Visually-impaired pupils in ordinary schools are supported by a visiting resource teacher from a special school for the visually- impaired. The teacher-pupil ratio is 1:8. The resource teachers advise ordinary teachers on teaching strategies, and help to prepare supplementary teaching materials such as Braille books and notes, Braille test/ examination papers, and recorded tapes etc. They also pay weekly/ bi-weekly school visits to advise the pupils on the use of technical aids.

2.3 Centralized Braille Production Centre

Visually-impaired pupils can use the Braille reading materials produced by the Centralized Braille Production Centre (of the Hong Kong Society for the Blind) subvented by the Education Department.

2.4 Resource Help Service

Some visually-impaired integrators in ordinary schools are provided with Resource Help Service at the regional resource teaching centres. They receive small group remedial teaching on the three basic subjects and counselling on social adjustment once a week. Those who cannot come to the centres are visited by the resource teachers once every two weeks. Due advice to school heads, teachers and parents on the management of these pupils are given during the visits.
3. Support Services for Pupils with Physical Handicap

    3.1 Resource Help Service

    Physically handicapped pupils who are studying in ordinary schools but are backward in their basic subjects or have adjustment problems are visited by resource teachers from the Education Department at their respective schools every fortnight. They may also attend centre-based classes once a week. Teaching in basic learning skills and guidance on their social adjustment are provided. Schools and parents are also advised on their management of the pupils. The teacher-pupil ratio is 1:23.

4. Support Services for Pupils with Mild Mental Handicap

    4.1 Resource Classes

Pupils assessed to be intellectually at the top of mild grade mental handicap range usually remain in ordinary schools. They receive intensive remedial support in the three basic subjects in resource classes. The teacher-pupil ratio is 1:15.

4.2 Resource Teaching Centre

Pupils who have learning problems but are attending schools without Resource Classes are supported at the Resource Teaching Centre outside school hours. The teacher-pupil ratio is 1:45.
5. Support Services for Pupils with Autism and Average Intelligence

    5.1 Adjustment Programme

Pupils with social adjustment problems in schools are supported at the Special Education Services Centres on a part-time or full-time basis, depending on the severity of their problems. Pupils are usually discharged from the Adjustment Programme when their problems subside. The teacher-pupil ratio is 1:8 .

Appendix 2

Pilot Project on Integration of
Children with Special Needs in Ordinary Schools


In May 1996, the Board of Education (BoE) Sub-committee on Special Education published its report. In view of the opinions received during public consultation on the report, the BoE noted the need for a long-term strategy on integration. It therefore recommended a pilot project to facilitate formulation of a future strategy.

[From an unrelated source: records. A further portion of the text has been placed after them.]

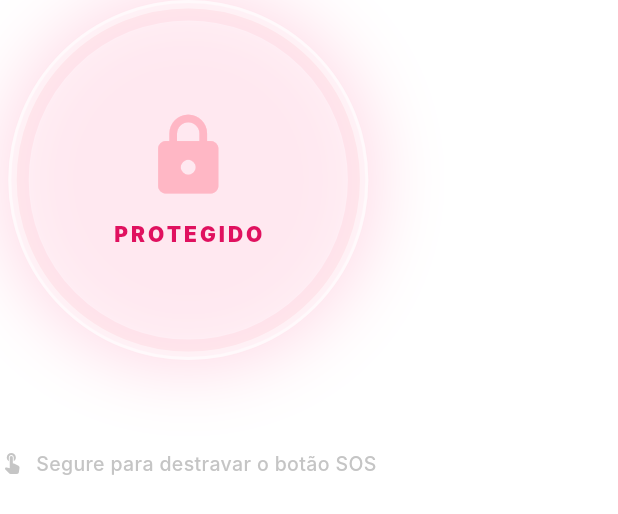
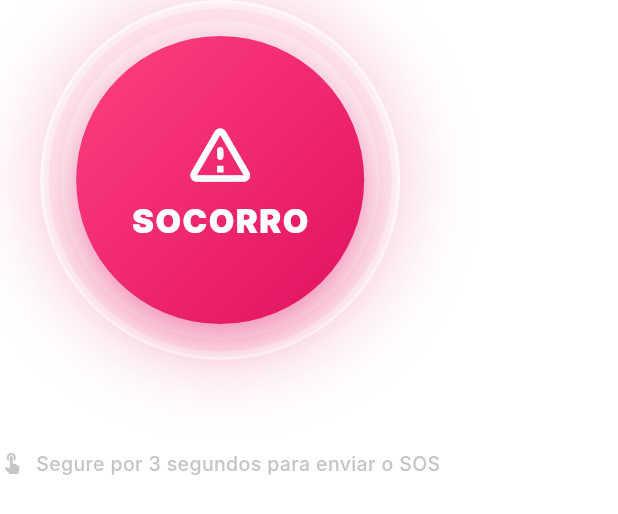
Before and after one commit to gaius007/voz-segura-app, a Flutter app: the SecureSOSButton widget shown alone on an empty page, opened directly, on a phone screen of 412 x 824 dp. Shown: the top 514 px of the screen. Run offline on Flutter 3.47's test engine with Material 3 defaults, Android fonts, the phone set to English and light mode, and no system bars; our stand-ins replace cloud_firestore, firebase_auth, firebase_core, flutter_map, geolocator, image_picker and 4 more; accounts and stored records are empty; generated files the repository leaves out were written again; Roboto replaces fonts that are missing (Inter).

Commit message:
refactor: simplifica fluxo do SOS para apenas WhatsApp & altera botão de ativação para pressionamento contínuo

```diff
--- a/lib/src/core/config/app_config.dart
+++ b/lib/src/core/config/app_config.dart
@@ -193,11 +193,4 @@ class AppConfig {
   // Timeout para obter QR Code / pairing code de vinculação
   // (o backend pode levar ~12s gerando o pairing code com retries internos)
   static const Duration qrCodeTimeout = Duration(seconds: 30);
-
-  // Configuração da API Brevo para envio automático de e-mail de emergência em background
-  static const String brevoApiKey =
-      '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';
-  static const String brevoSenderEmail = 'c.oliveirap2005@gmail.com';
-  static const String brevoSenderName = 'Voz Segura SOS';
-  static const String brevoEndpoint = 'https://api.brevo.com/v3/smtp/email';
 }
--- a/lib/src/features/sos/data/evolution_api_service.dart
+++ b/lib/src/features/sos/data/evolution_api_service.dart
@@ -109,14 +109,14 @@ class EvolutionApiService {
 
   // Solicita o Código de Pareamento de 8 caracteres ao backend proxy
   // Retorna a string do código de pareamento (ex: "ABCD-EFGH"), ou null em caso de erro
-  Future<String?> fetchPairingCode(String userId, {bool removeNinthDigit = false}) async {
+  Future<String?> fetchPairingCode(String userId) async {
     final token = await _getAuthToken();
     if (token == null) return null;
 
     try {
-      debugPrint('EvolutionAPI: Solicitando Código de Pareamento (removeNinthDigit: $removeNinthDigit)...');
+      debugPrint('EvolutionAPI: Solicitando Código de Pareamento...');
       final response = await _requestWithRediscovery(() => http.get(
-        Uri.parse('${AppConfig.evolutionBackendUrl}/whatsapp/pairing-code?uid=$userId&removeNinthDigit=$removeNinthDigit'),
+        Uri.parse('${AppConfig.evolutionBackendUrl}/whatsapp/pairing-code?uid=$userId'),
         headers: {
           'Authorization': 'Bearer $token',
         },
--- a/lib/src/features/sos/presentation/widgets/secure_sos_button.dart
+++ b/lib/src/features/sos/presentation/widgets/secure_sos_button.dart
@@ -1,8 +1,14 @@
 import 'package:flutter/material.dart';
+import 'package:flutter/services.dart';
 import 'package:provider/provider.dart';
 import '../sos_notifier.dart';
 import 'package:voz_segura_app/src/core/theme/app_theme.dart';
 import 'package:voz_segura_app/src/features/map/presentation/manager/panic_alert_notifier.dart';
+
+// Fases do botão: parado, segurando (anel de progresso) e enviando.
+// Segurar por 3 segundos dispara o SOS direto — sem confirmação adicional,
+// pois em emergência cada segundo importa. Soltar antes cancela.
+enum _SosPhase { idle, holding, dispatching }
 
 class SecureSOSButton extends StatefulWidget {
   const SecureSOSButton({super.key});
@@ -13,8 +19,7 @@ class SecureSOSButton extends StatefulWidget {
 
 class _SecureSOSButtonState extends State<SecureSOSButton> with SingleTickerProviderStateMixin {
   late AnimationController _controller;
-  bool _isHolding = false;
-  bool _isUnlocked = false;
+  _SosPhase _phase = _SosPhase.idle;
 
   @override
   void initState() {
@@ -23,8 +28,9 @@ class _SecureSOSButtonState extends State<SecureSOSButton> with SingleTickerProv
       vsync: this,
       duration: const Duration(seconds: 3),
     )..addStatusListener((status) {
+        // reverse() termina em dismissed, então só o forward completo dispara
         if (status == AnimationStatus.completed) {
-          setState(() => _isUnlocked = true);
+          _fire();
         }
       });
   }
@@ -35,15 +41,36 @@ class _SecureSOSButtonState extends State<SecureSOSButton> with SingleTickerProv
     super.dispose();
   }
 
+  Future<void> _fire() async {
+    if (_phase == _SosPhase.dispatching) return;
+    final sos = context.read<SOSNotifier>();
+    if (sos.isSending) return;
+
+    setState(() => _phase = _SosPhase.dispatching);
+    HapticFeedback.heavyImpact();
+
+    // Notifica contatos (WhatsApp) E registra o alerta no mapa.
+    context.read<PanicAlertNotifier>().createAlert();
+    await sos.sendSOSAlert(context);
+
+    if (mounted) {
+      _controller.reset();
+      // Botão re-trava após o envio: novo disparo exige segurar 3s de novo
+      setState(() => _phase = _SosPhase.idle);
+    }
+  }
+
   void _onHoldStart(LongPressStartDetails details) {
-    if (_isUnlocked) return;
-    setState(() => _isHolding = true);
+    if (_phase == _SosPhase.dispatching) return;
+    if (context.read<SOSNotifier>().isSending) return;
+    HapticFeedback.selectionClick();
+    setState(() => _phase = _SosPhase.holding);
     _controller.forward();
   }
 
   void _onHoldEnd(LongPressEndDetails details) {
-    if (_isUnlocked) return;
-    setState(() => _isHolding = false);
+    if (_phase != _SosPhase.holding) return;
+    setState(() => _phase = _SosPhase.idle);
     _controller.reverse();
   }
 
@@ -62,12 +89,7 @@ class _SecureSOSButtonState extends State<SecureSOSButton> with SingleTickerProv
             animation: _controller,
             // O botão interno não depende de _controller.value; é passado como `child`
             // para ser construído uma única vez por build, e não a cada frame da animação.
-            child: AnimatedSwitcher(
-              duration: const Duration(milliseconds: 500),
-              child: _isUnlocked
-                  ? _buildSOSReal(sos, buttonSize)
-                  : _buildTrava(buttonSize),
-            ),
+            child: _buildInnerButton(sos, buttonSize),
             builder: (context, child) {
               double scale = 1.0 + (_controller.value * 0.05);
               return Transform.scale(
@@ -80,8 +102,8 @@ class _SecureSOSButtonState extends State<SecureSOSButton> with SingleTickerProv
                     color: Colors.white.withOpacity(0.4),
                     boxShadow: [
                       BoxShadow(
-                        color: (_isUnlocked ? AppColors.ruby : AppColors.primary)
-                            .withOpacity(0.2 + (_controller.value * 0.2)),
+                        color: AppColors.ruby
+                            .withOpacity(0.2 + (_controller.value * 0.25)),
                         blurRadius: 40,
                         spreadRadius: 5,
                       ),
@@ -94,7 +116,7 @@ class _SecureSOSButtonState extends State<SecureSOSButton> with SingleTickerProv
                   child: Stack(
                     alignment: Alignment.center,
                     children: [
-                      // Progress Ring
+                      // Anel de progresso dos 3 segundos
                       SizedBox(
                         width: buttonSize * 0.92,
                         height: buttonSize * 0.92,
@@ -103,13 +125,11 @@ class _SecureSOSButtonState extends State<SecureSOSButton> with SingleTickerProv
                           strokeWidth: 8,
                           backgroundColor: AppColors.rose.withOpacity(0.2),
                           strokeCap: StrokeCap.round,
-                          valueColor: AlwaysStoppedAnimation<Color>(
-                            _isUnlocked ? Colors.transparent : AppColors.primary,
-                          ),
+                          valueColor: const AlwaysStoppedAnimation<Color>(AppColors.ruby),
                         ),
                       ),
 
-                      // Inner Button (reutilizado a cada frame da animação)
+                      // Botão interno (reutilizado a cada frame da animação)
                       child!,
                     ],
                   ),
@@ -139,19 +159,13 @@ class _SecureSOSButtonState extends State<SecureSOSButton> with SingleTickerProv
               : const SizedBox.shrink(),
         ),
 
-        if (!_isUnlocked && !sos.isSending)
+        // Instrução dinâmica conforme a fase
+        if (!sos.isSending)
           Padding(
             padding: const EdgeInsets.only(top: 20),
-            child: Row(
-              mainAxisSize: MainAxisSize.min,
-              children: [
-                Icon(Icons.touch_app_rounded, size: 16, color: AppColors.textLight.withOpacity(0.6)),
-                const SizedBox(width: 8),
-                Text(
-                  "Segure para destravar o botão SOS",
-                  style: TextStyle(color: AppColors.textLight.withOpacity(0.6), fontSize: 13, fontWeight: FontWeight.w500),
-                ),
-              ],
+            child: AnimatedBuilder(
+              animation: _controller,
+              builder: (context, _) => _buildHint(),
             ),
           ),
 
@@ -200,44 +214,62 @@ class _SecureSOSButtonState extends State<SecureSOSButton> with SingleTickerProv
     );
   }
 
-  Widget _buildTrava(double size) {
-    return Column(
-      key: const ValueKey('trava'),
-      mainAxisAlignment: MainAxisAlignment.center,
+  Widget _buildHint() {
+    switch (_phase) {
+      case _SosPhase.holding:
+        final remaining = (3 * (1 - _controller.value)).ceil();
+        return Row(
+          mainAxisSize: MainAxisSize.min,
           children: [
-        Icon(
-          _isHolding ? Icons.lock_open_rounded : Icons.lock_rounded,
-          size: 60,
-          color: _isHolding ? AppColors.primary : AppColors.rose,
-        ),
-        const SizedBox(height: 12),
+            const Icon(Icons.timer_rounded, size: 16, color: AppColors.ruby),
+            const SizedBox(width: 8),
             Text(
-          _isHolding ? "DESTRAVANDO" : "PROTEGIDO",
+              "Continue segurando... ${remaining}s",
               style: const TextStyle(
                 color: AppColors.ruby,
-            fontWeight: FontWeight.w900,
-            fontSize: 14,
-            letterSpacing: 2,
+                fontSize: 13,
+                fontWeight: FontWeight.bold,
               ),
             ),
           ],
         );
+      case _SosPhase.dispatching:
+        return Row(
+          mainAxisSize: MainAxisSize.min,
+          children: [
+            const SizedBox(
+              width: 14,
+              height: 14,
+              child: CircularProgressIndicator(strokeWidth: 2, color: AppColors.ruby),
+            ),
+            const SizedBox(width: 8),
+            Text(
+              "Enviando alerta...",
+              style: TextStyle(
+                color: AppColors.ruby.withOpacity(0.8),
+                fontSize: 13,
+                fontWeight: FontWeight.w600,
+              ),
+            ),
+          ],
+        );
+      case _SosPhase.idle:
+        return Row(
+          mainAxisSize: MainAxisSize.min,
+          children: [
+            Icon(Icons.touch_app_rounded, size: 16, color: AppColors.textLight.withOpacity(0.6)),
+            const SizedBox(width: 8),
+            Text(
+              "Segure por 3 segundos para enviar o SOS",
+              style: TextStyle(color: AppColors.textLight.withOpacity(0.6), fontSize: 13, fontWeight: FontWeight.w500),
+            ),
+          ],
+        );
+    }
   }
 
-  Widget _buildSOSReal(SOSNotifier sos, double size) {
-    return Material(
-      key: const ValueKey('sos'),
-      color: Colors.transparent,
-      child: InkWell(
-        onTap: sos.isSending
-            ? null
-            : () {
-                // Notifica contatos (WhatsApp/SMS/e-mail) E registra o alerta no mapa.
-                sos.sendSOSAlert(context);
-                context.read<PanicAlertNotifier>().createAlert();
-              },
-        borderRadius: BorderRadius.circular(size),
-        child: Container(
+  Widget _buildInnerButton(SOSNotifier sos, double size) {
+    return Container(
       width: size * 0.8,
       height: size * 0.8,
       decoration: BoxDecoration(
@@ -280,8 +312,6 @@ class _SecureSOSButtonState extends State<SecureSOSButton> with SingleTickerProv
             ),
         ],
       ),
-        ),
-      ),
     );
   }
 }
```
Also changed, not shown: lib/src/features/sos/data/repositories/sos_sender_repository_impl.dart (+5 -154 lines), lib/src/features/sos/domain/repositories/sos_sender_repository.dart (+3 -5 lines), lib/src/features/sos/domain/usecases/send_sos_alert.dart (+4 -6 lines), lib/src/features/sos/presentation/home_page.dart (+6 -70 lines). Lines whose indentation alone changed are shown as unchanged.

Aim and duration of the Pilot Project

2. The aim of the project is to find out how children with a disability can be effectively integrated into ordinary schools.

3. The project was launched in September 1997 and lasts for 2 years, i.e. from 1997/98 to 1998/99 school years.

Target schools and pupils

4. The project includes pupils with the following types of disability:

    mild grade mental handicap
    hearing impairment
    visual impairment
    physical handicap
    autistic disorder with average intelligence

Each school admits a maximum of eight target pupils with not more than two types of disability in order to keep them in a manageable size. 49 target pupils are currently studying in seven primary and two secondary schools.

Additional resources and support to the schools

5. The following resources and support are provided:

  1. one resource teacher (at CM rank), with special education training, for every five pupils in the project;

  2. one teacher assistant for every eight pupils in the Project;

  3. a non-recurrent grant of $50,000 for each school and a recurrent grant of $1,000 for each pupil in the project per year; and

  4. an Educational Psychologist and a Senior Inspector to provide regular school-based support and organize experience-sharing workshops for the pilot schools.